A settlement has been reached in a class action lawsuit filed by a Cal Poly student against the landlord of a large apartment complex located at the corner of Santa Rosa Street and Foothill Boulevard in San Luis Obispo.
But one student, Cameron Troost, said his apartment still has gross plumbing problems, faulty electricity and a hole in the wall with wires sticking out.
Cal Poly student Cameron Geehr filed a lawsuit in 2017 against Home Sweet Home, the owner of The SLO apartment complex at 1050 E. Foothill Boulevard, which recently was settled.
Home Sweet Home must ensure the property is compliant with housing health and safety codes and pay a total of $700,000 to reimburse some of the rent money to about 500 students who lived there between August 2017 and July 2018, said plaintiff lawyer Joseph Ferrentino, of the Newport Beach-based firm Newmeyer & Dillion.
Tenants can file a claim to get a portion of their rent back for their hardships, including unsafe conditions, and the construction they endured to fix the problems in their homes while they were living there, Ferrentino said.
Ferrentino said those seeking compensation from the lawsuit should go to the website sloapartmentsclasssettlement.com to learn how to file their claim. The deadline to file a claim is Feb. 11, Ferrentino said.
“To their credit, the landlord recognized they had problem and acted fairly quickly,” Ferrentino said. “The city of SLO stepped in and compelled the landlord to get the buildings up to code and get the proper permits. .... We don’t believe the problem is as widespread as before.”
In the lawsuit, the Woodland Hills-based property owner was accused of adding unpermitted structural walls, failing to provide proper firewalls and altering plumbing and electrical in units. The property owner added partitions to have more rooms to rent to students, Ferrentino said.
Tenants reported broken showers, power outages and overflowing toilets. Despite the lawsuit resolution, it’s unclear how much work is still to be done.

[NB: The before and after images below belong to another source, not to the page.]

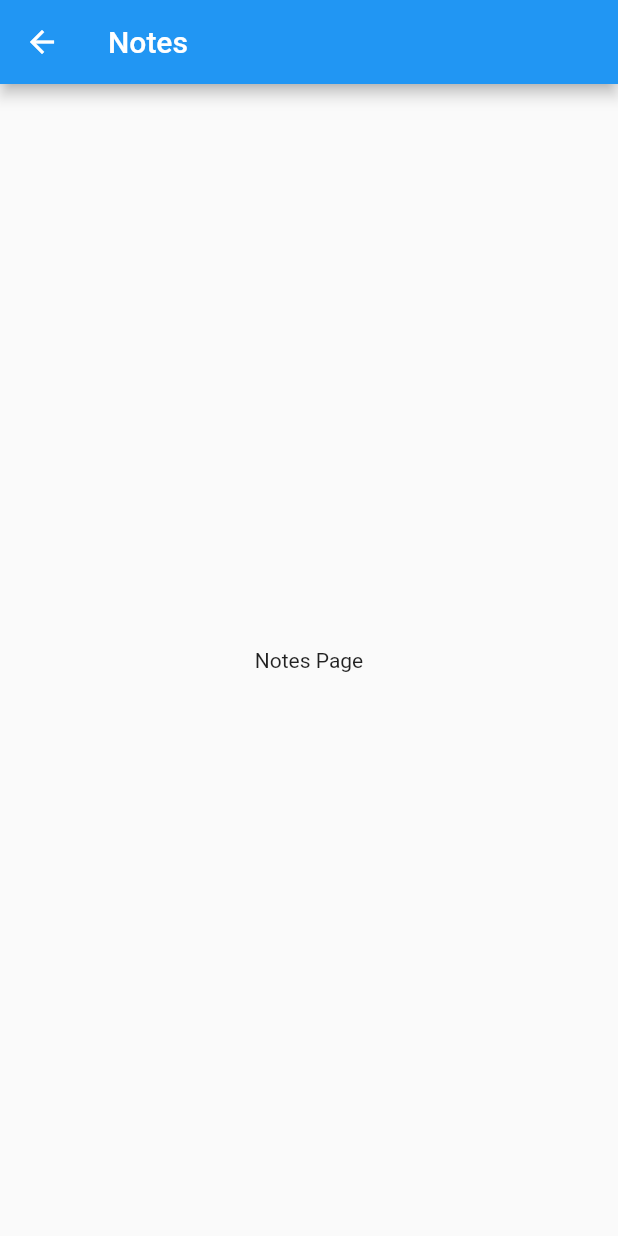
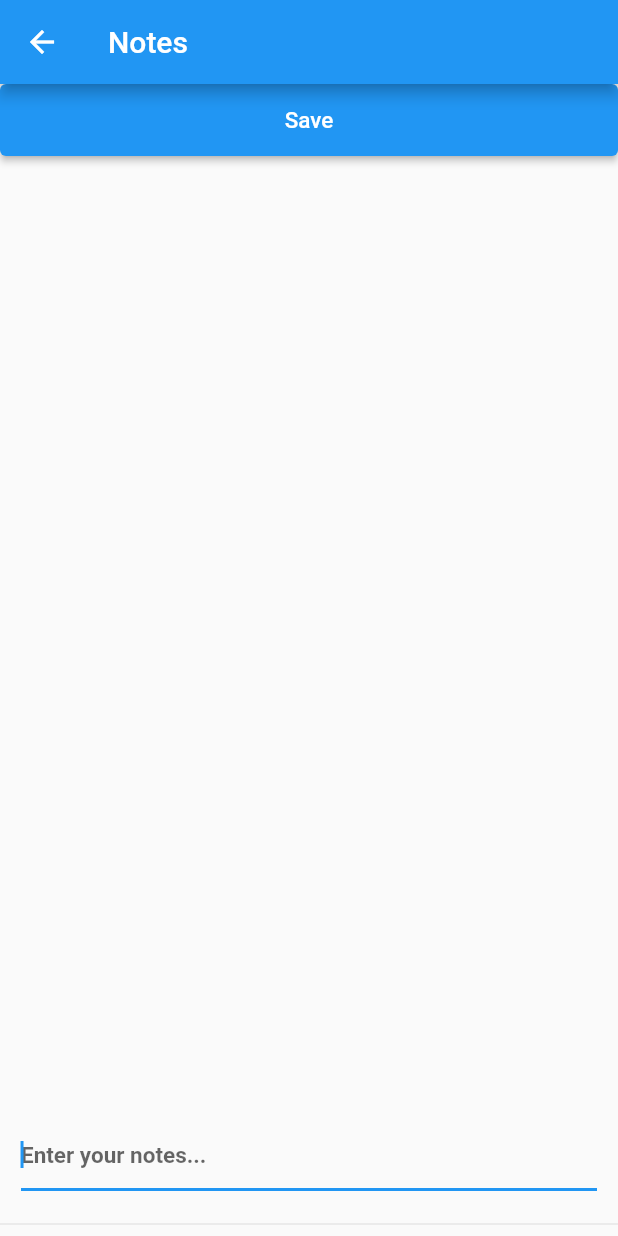
Before and after one commit to djsevy/BetterCalc, a Flutter app: the screen it shows after launch, item 2 of the bottom bar chosen, on a phone screen of 412 x 824 dp. Run offline on Flutter 3.47's test engine with Material 2 defaults, Android fonts, the phone set to English and light mode, and no system bars.

Commit message:
Added notes page functionality

```diff
--- a/better_calc/lib/main.dart
+++ b/better_calc/lib/main.dart
@@ -5,6 +5,7 @@ import 'HistoryStorage.dart';
 import 'package:flutter/material.dart';
 import 'dart:ui';
 import 'package:path_provider/path_provider.dart';
+import 'NotesStorage.dart';
 
 void main() {
   runApp(const CalculatorApp());
@@ -220,8 +221,7 @@ class _CalculatorScreenState extends State<CalculatorScreen> {
       } catch (e) {
         converted = buttonText;
       }
-    }
-    else {
+    } else {
       converted = buttonText;
     }
     return converted;
@@ -514,6 +514,7 @@ class _CalculatorScreenState extends State<CalculatorScreen> {
     var currentIndex = 0;
 
     return Scaffold(
+      appBar: AppBar(toolbarHeight: 0),
       body: _buildModeOfCalc(),
       bottomNavigationBar: BottomNavigationBar(
         items: const <BottomNavigationBarItem>[
@@ -542,7 +543,7 @@ class _CalculatorScreenState extends State<CalculatorScreen> {
           } else if (index == 1) {
             Navigator.push(
               context,
-              MaterialPageRoute(builder: (context) => const NotesPage()),
+              MaterialPageRoute(builder: (context) => NotesPage()),
             );
           } else if (index == 2) {
             Navigator.push(
@@ -561,8 +562,100 @@ class _CalculatorScreenState extends State<CalculatorScreen> {
   }
 }
 
-class NotesPage extends StatelessWidget {
-  const NotesPage({super.key});
+class NotesPage extends StatefulWidget {
+  NotesPage({super.key});
+
+  final NotesStorage notesStorage = NotesStorage();
+
+  @override
+  _NotesPageState createState() => _NotesPageState();
+}
+
+class _NotesPageState extends State<NotesPage> {
+  TextEditingController _textEditingController = TextEditingController();
+  final FocusNode _focusNode = FocusNode();
+
+  @override
+  void initState() {
+    super.initState();
+    // _focusNode = FocusNode();
+
+    _focusNode.requestFocus();
+    widget.notesStorage.readNotes().then((value) {
+      setState(() {
+        _textEditingController.text = value;
+        print('is this working?');
+        print(value);
+
+        //Can then do a print to see it to check if it's loading properly.
+      });
+    });
+  }
+
+  void _saveNotes() {
+    widget.notesStorage.writeToNotes(_textEditingController.text);
+    print('Saved');
+  }
+
+  Widget _buildSaveButton() {
+    return Expanded(
+      child: ElevatedButton(
+        style: ElevatedButton.styleFrom(
+          padding: const EdgeInsets.all(15.0),
+        ),
+        onPressed: () => _saveNotes(),
+        child: Text(
+          'Save',
+          style: const TextStyle(fontSize: 15.0),
+        ),
+      ),
+    );
+  }
+
+  Widget _buildNotes() {
+    return Column(
+      children: [
+        Expanded(
+            child: Container(
+          child: Column(
+            children: [
+              Row(children: [
+                _buildSaveButton(),
+              ]),
+              Expanded(
+                  child: Container(
+                padding: const EdgeInsets.all(14.0),
+                alignment: Alignment.bottomRight,
+                child: GestureDetector(
+                  child: TextField(
+                    autofocus: true,
+                    showCursor: true,
+                    controller:
+                        _textEditingController, // Use TextEditingController
+                    decoration: const InputDecoration(
+                      hintText: 'Enter your notes...',
+                    ),
+                    maxLines: null,
+                    keyboardType: TextInputType.multiline,
+                    textInputAction: TextInputAction.newline,
+                    onSubmitted: (_) {
+                      setState(() {
+                        _textEditingController.text +=
+                            '\n'; // Add a new line when the return button is pressed
+                      });
+                    },
+                    style: const TextStyle(
+                        fontSize: 15.0, fontWeight: FontWeight.bold),
+                  ),
+                ),
+              )),
+            ],
+          ),
+        )),
+        const Divider(),
+      ],
+    );
+  }
 
   @override
   Widget build(BuildContext context) {
@@ -570,30 +663,25 @@ class NotesPage extends StatelessWidget {
         appBar: AppBar(
           title: const Text('Notes'),
         ),
-      body: const Center(
-        child: Text('Notes Page'),
-      ),
-    );
+        body: _buildNotes());
   }
 }
 
 class SettingsPage extends StatefulWidget {
-
   final ValueChanged<int> clearHistory;
   final ValueChanged<bool> sciNotToggle;
   bool scientificNotMode;
-  SettingsPage(
-      {required this.clearHistory,
+  SettingsPage({
+    required this.clearHistory,
     required this.sciNotToggle,
-      required this.scientificNotMode,});
+    required this.scientificNotMode,
+  });
 
   @override
   SettingsPageState createState() => SettingsPageState();
 }
 
 class SettingsPageState extends State<SettingsPage> {
-
-
   void _setSciNotToggleState(bool currentState) {
     setState(() {
       widget.sciNotToggle(widget.scientificNotMode);
@@ -611,8 +699,8 @@ class SettingsPageState extends State<SettingsPage> {
           Row(children: [
             Expanded(
                 child: ElevatedButton(
-              onPressed: () =>
-                  widget.clearHistory(100), // Passing value to the parent widget.
+              onPressed: () => widget
+                  .clearHistory(100), // Passing value to the parent widget.
               child: Text(
                   'Clear History'), //Would set stylings here, including margins? Or is that outside?
               //Add another row do the 'display in scientific notation' toggle option. Oh, how aboutScienfific notation
```
Also changed, not shown: better_calc/lib/NotesStorage.dart (added, +39 -0 lines). Lines whose indentation alone changed are shown as unchanged.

One resident hasn’t seen many changes.
“There are still a lot of problems in my apartment,” Troost said. “The sink fills up with (backflows) of brown and black liquid. It smells like rotten eggs. I have a hole in my wall with wiring sticking out. And the electricity will go out in one side of the wall if I plug into a socket on the other side.”
A city inspector visited the apartment Friday afternoon, Troost said.
Thomas P. Pattenaude of Home Sweet Home told The Tribune by phone that the housing issues have been resolved and 99 percent of the work to upgrade the apartments has been completed.
“We dispute the lawsuit claims, but we have resolved it amicably and we’re moving forward,” Pattenaude said. “We are meeting or we have met all of the city requirements. ... The vast majority of the students living there are happy.”
Home Sweet Home has worked with the city to bring the apartments up to the code, which was required by the city before the 2018-19 school year began, according to Newmeyer & Dillion.
“This was a safety concern more than anything,” Ferrentino said. “The apartments were at risk in the case of fires and earthquakes. There were plumbing problems, leaks and things.”
Ferrentino said Home Sweet Home conducted much of the initial unpermitted construction in the summer of 2017 when many students were away on summer break.
“It was extremely inconvenient for the students to have all these repairs going on while they were living there,” Ferrentino added.
At his apartment Friday, Troost showed The Tribune his claims about the plumbing and wiring, with hardened dirty water collected in the sink.
He said the disgusting dark water collects in the sinks three or four times per week, particularly on rainy days. Additionally, fire alarms have gone off in the middle of the night, including three separate times around Christmas when he couldn’t reach an apartment maintenance worker. Troost called the fire department multiple times to come out to shut off the ringing.
Pattenaude said the remainder the upgrades includes a new fire alarm system.
Troost also recorded construction in the early morning hours of the night on video, sharing clips of drilling at 2 a.m. He also doesn’t have a mailbox and has to collect his mail at the complex office during weekday business hours, which has been an inconvenience, he said.
“I feel trapped,” said Troost, 24, who grew up in foster care on the Central Coast and takes online courses at Sacramento City College. “Since I don’t have parents to co-sign for an apartment, it’s very difficult for me to find housing.”
Pattenaude said Troost should contact the maintenance office, Asset Campus Housing, which contracts with the owner.
Troost said he has worked with the maintenance staff, but he isn’t satisfied with the fixes that have been tried, saying the problems still linger.
“I just want a fair shake,” Troost said.